Sugar 'n spice at Mahane Yehuda

Sugar ‘n spice at Mahane Yehuda

Seems I am always drawn to friendly Australians. Fr. John Grieg, a gentle giant-of-a-priest (his hands would make two of mine), who is vice-rector of a seminary in the heart of Sydney, joined me for church last Sunday. Then the two of us rode Jerusalem’s ultra-modern, light-rail “tram” from the Old City’s “New Gate” out Jaffa (biblical Joppa) Road, to an open-air market in a predominately Jewish area known as Mahane Yehuda.

Our destination was a kosher eatery known as Fishenchips, a place that features–guess what? Good as London, the best in Jerusalem, and maybe the rest of the world. We placed our order at what turned out to be no more than a very efficient and inviting market stall, and then found a table across the alley and among the myriad storefronts selling fruits, vegetables, pastries, spices, teas, coffees, and assorted “Judaica” (menorahs, yarmulkes, Star-of-David jewelry, etc.).

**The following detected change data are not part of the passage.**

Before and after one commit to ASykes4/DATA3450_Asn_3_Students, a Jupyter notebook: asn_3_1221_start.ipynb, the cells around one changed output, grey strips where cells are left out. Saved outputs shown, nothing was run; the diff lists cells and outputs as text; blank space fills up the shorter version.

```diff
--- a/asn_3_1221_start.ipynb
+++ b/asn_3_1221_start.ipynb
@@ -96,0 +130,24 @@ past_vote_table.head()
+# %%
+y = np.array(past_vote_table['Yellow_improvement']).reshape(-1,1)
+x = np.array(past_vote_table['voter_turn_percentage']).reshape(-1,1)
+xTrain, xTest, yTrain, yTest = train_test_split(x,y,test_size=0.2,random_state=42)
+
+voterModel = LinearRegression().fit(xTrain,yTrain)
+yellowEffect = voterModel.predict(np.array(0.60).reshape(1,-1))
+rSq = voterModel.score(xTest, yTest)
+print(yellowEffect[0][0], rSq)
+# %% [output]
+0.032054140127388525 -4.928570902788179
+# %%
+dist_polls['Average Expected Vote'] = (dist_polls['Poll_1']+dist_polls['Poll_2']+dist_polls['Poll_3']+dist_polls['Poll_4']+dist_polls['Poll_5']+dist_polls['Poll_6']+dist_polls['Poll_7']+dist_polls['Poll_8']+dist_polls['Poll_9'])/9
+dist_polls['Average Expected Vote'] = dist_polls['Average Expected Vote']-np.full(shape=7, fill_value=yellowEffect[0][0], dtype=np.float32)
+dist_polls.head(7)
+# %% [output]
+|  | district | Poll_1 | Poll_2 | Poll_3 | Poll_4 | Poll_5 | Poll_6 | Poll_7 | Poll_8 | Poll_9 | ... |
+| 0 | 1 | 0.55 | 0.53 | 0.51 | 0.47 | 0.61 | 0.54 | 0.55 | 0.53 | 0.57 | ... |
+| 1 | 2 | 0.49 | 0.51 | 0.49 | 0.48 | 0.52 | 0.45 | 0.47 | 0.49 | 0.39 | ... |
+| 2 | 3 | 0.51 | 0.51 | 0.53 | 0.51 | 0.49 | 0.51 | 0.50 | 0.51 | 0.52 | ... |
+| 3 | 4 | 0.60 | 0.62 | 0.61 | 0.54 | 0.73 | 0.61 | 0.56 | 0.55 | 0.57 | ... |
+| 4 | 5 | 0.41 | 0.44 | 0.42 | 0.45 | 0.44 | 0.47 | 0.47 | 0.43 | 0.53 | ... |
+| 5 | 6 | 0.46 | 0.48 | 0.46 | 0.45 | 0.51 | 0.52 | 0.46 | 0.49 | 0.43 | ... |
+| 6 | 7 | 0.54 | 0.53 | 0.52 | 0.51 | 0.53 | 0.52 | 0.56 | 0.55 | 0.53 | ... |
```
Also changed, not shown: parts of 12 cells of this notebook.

When we decided the piped-in rock music was too loud for conversation, we moved to another table–but ran directly into a young, red-haired Israeli about to sit at the same place. Affable John invited youthful Peter to join us, and to my surprise Peter did. Turned out that he was a “Kiwi”–a transplanted New Zealander, so my Aussie friend found it easy to engage him in conversation.

New Israeli Peter (his yarmulke barely visible) enjoys his fish & chips.

New Israeli Peter (his yarmulke barely visible) enjoys his fish & chips.

“Peter” is a biblical name, but you don’t hear it often in present-day Jewish contexts. The young man acknowledged that his conversion to Judaism was still in process. He and his family had been nominally Christian back in New Zealand, but his father’s relentless search for “answers” had led the entire family to relocate to Israel, embrace a different faith, and take up life as “settlers” living just north of Beersheva.

But life seems so hard here, I observed. While New Zealand, John added, is such a serene and beautiful place. Regardless of what his parents decided, why would a young man ever want to give that up? (And especially since immigrating to Israel as a Jew would lead quickly to his induction into the IDF–the Israeli army.)

“I want life to be real,” Peter answered. “Everything is too easy back home. Nobody there has to work for anything. But to survive and be happy here, you have to struggle. For me, struggling is part of what makes life real.”

What came to mind were the words of Jesus, upon greeting young Nathanael in Galilee: “Behold an Israelite indeed, in whom there is no guile” (John 1.47). Soon young Peter will join the ranks of the sons of Jacob-Israel, whose very name means “wrestles with God.”

And who can say? Perhaps amid his own struggling, that red-haired New Zealander will one day come face-to-face with Him whom Nathanael named “the Son of God, the King of Israel” (John 1.49). For that we can pray.

From Jerusalem to our friends in Greensboro, Shabbat Shalom!